-- What you should do --
Below are some records. Pull every line that contains the word "README".

Before and after images:
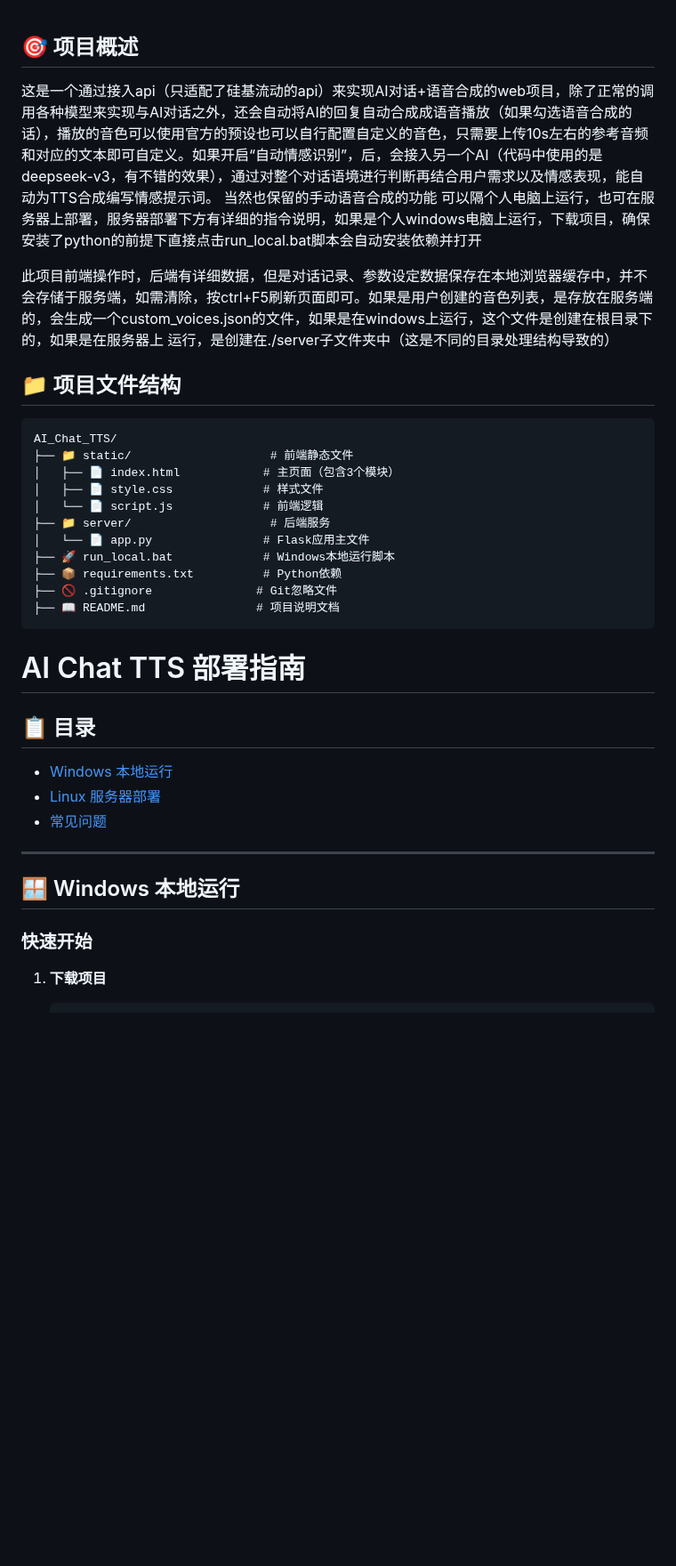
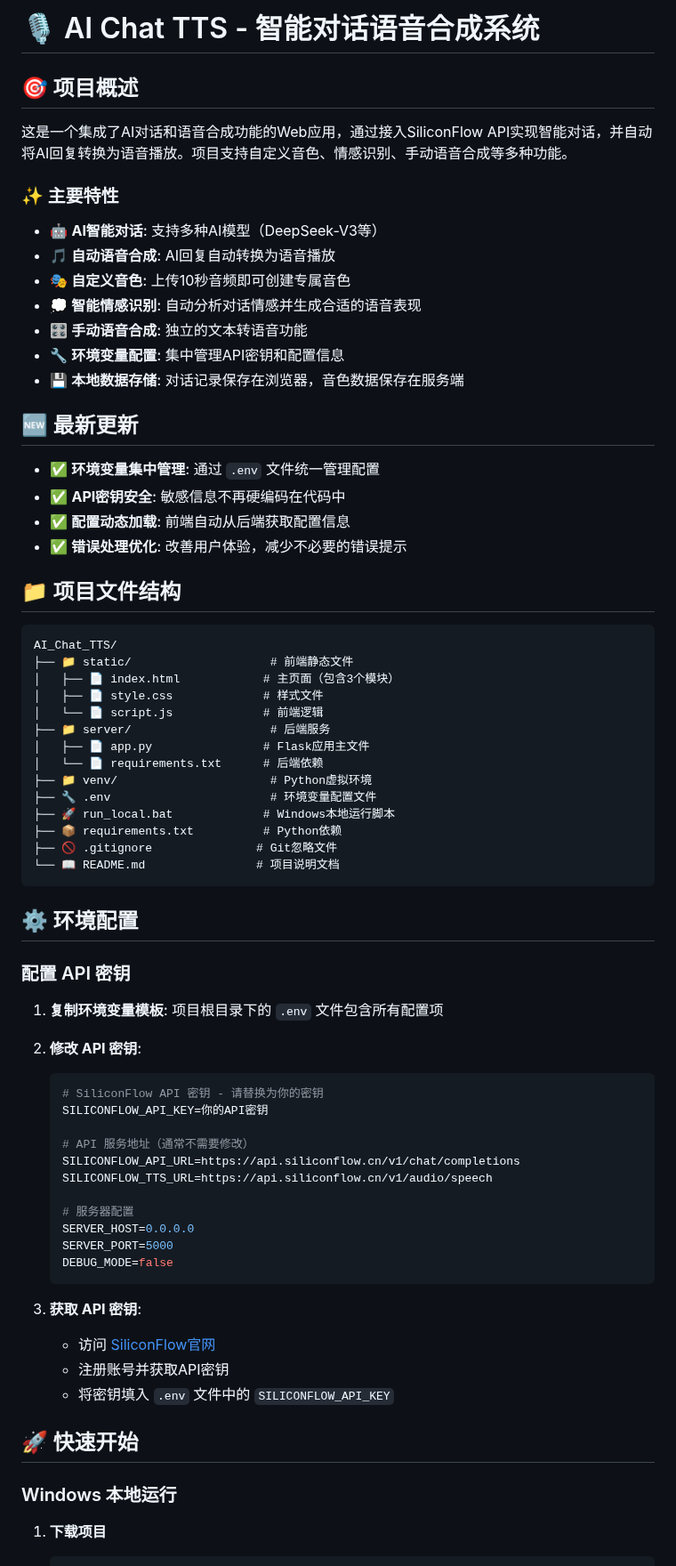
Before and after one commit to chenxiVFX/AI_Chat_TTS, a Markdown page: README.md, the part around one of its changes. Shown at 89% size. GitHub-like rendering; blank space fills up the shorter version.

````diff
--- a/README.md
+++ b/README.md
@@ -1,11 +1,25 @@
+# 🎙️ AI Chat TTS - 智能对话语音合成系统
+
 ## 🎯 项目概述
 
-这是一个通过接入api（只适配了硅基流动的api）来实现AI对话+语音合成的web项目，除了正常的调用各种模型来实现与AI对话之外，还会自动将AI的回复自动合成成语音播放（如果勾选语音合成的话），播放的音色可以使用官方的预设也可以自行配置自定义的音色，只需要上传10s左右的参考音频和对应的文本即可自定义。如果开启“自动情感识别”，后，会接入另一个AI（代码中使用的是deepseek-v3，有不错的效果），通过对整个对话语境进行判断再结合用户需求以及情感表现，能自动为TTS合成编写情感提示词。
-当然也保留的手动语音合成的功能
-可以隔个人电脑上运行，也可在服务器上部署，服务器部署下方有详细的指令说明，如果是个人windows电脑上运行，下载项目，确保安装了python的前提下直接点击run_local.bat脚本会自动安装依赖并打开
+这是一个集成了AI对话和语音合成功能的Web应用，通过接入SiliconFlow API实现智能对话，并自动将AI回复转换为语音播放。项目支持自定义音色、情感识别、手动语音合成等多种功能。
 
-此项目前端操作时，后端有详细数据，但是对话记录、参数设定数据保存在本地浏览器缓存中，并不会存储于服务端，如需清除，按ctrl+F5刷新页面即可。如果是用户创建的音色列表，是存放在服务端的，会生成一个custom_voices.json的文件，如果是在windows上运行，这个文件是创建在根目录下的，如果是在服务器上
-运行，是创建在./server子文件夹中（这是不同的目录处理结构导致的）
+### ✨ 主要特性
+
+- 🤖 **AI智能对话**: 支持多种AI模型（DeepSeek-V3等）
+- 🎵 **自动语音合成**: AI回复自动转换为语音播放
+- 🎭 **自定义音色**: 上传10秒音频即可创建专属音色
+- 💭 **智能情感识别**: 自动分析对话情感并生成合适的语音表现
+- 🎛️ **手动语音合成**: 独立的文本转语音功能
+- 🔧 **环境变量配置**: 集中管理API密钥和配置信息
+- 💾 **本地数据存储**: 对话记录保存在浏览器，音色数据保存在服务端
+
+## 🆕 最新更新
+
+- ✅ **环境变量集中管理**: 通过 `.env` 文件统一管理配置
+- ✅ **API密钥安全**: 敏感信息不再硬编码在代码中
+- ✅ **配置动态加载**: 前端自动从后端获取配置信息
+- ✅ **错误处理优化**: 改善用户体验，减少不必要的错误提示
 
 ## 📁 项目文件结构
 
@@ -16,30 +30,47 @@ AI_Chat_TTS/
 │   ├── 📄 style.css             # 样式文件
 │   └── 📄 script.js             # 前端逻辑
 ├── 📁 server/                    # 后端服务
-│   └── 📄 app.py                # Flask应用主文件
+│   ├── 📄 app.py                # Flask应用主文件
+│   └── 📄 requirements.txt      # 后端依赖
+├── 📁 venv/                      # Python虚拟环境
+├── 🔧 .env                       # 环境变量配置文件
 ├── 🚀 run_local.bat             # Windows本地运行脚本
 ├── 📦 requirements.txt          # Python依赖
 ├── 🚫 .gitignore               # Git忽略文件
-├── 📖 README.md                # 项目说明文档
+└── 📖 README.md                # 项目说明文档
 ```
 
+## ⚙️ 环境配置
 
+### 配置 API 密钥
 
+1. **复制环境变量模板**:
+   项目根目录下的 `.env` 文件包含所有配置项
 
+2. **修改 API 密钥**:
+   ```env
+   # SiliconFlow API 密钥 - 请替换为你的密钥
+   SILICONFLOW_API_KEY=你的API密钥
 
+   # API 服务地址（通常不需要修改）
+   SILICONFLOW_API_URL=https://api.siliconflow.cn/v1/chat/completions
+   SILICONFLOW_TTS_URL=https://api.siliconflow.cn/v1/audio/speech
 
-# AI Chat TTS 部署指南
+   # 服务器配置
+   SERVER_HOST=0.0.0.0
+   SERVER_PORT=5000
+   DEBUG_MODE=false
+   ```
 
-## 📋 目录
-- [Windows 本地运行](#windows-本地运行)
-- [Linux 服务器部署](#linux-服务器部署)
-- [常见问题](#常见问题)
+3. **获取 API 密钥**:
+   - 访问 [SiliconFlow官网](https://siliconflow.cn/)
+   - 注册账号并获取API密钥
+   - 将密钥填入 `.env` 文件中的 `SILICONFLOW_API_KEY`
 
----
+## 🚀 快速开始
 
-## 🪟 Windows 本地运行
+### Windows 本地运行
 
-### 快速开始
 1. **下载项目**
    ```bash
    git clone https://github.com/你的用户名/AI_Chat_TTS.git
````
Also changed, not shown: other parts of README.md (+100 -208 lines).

-- Exercise answer --
Before and after one commit to chenxiVFX/AI_Chat_TTS, a Markdown page: README.md, the part around one of its changes. Shown at 89% size. GitHub-like rendering; blank space fills up the shorter version.
--- a/README.md
+++ b/README.md
-├── 📖 README.md                # 项目说明文档
+└── 📖 README.md                # 项目说明文档
Also changed, not shown: other parts of README.md (+100 -208 lines).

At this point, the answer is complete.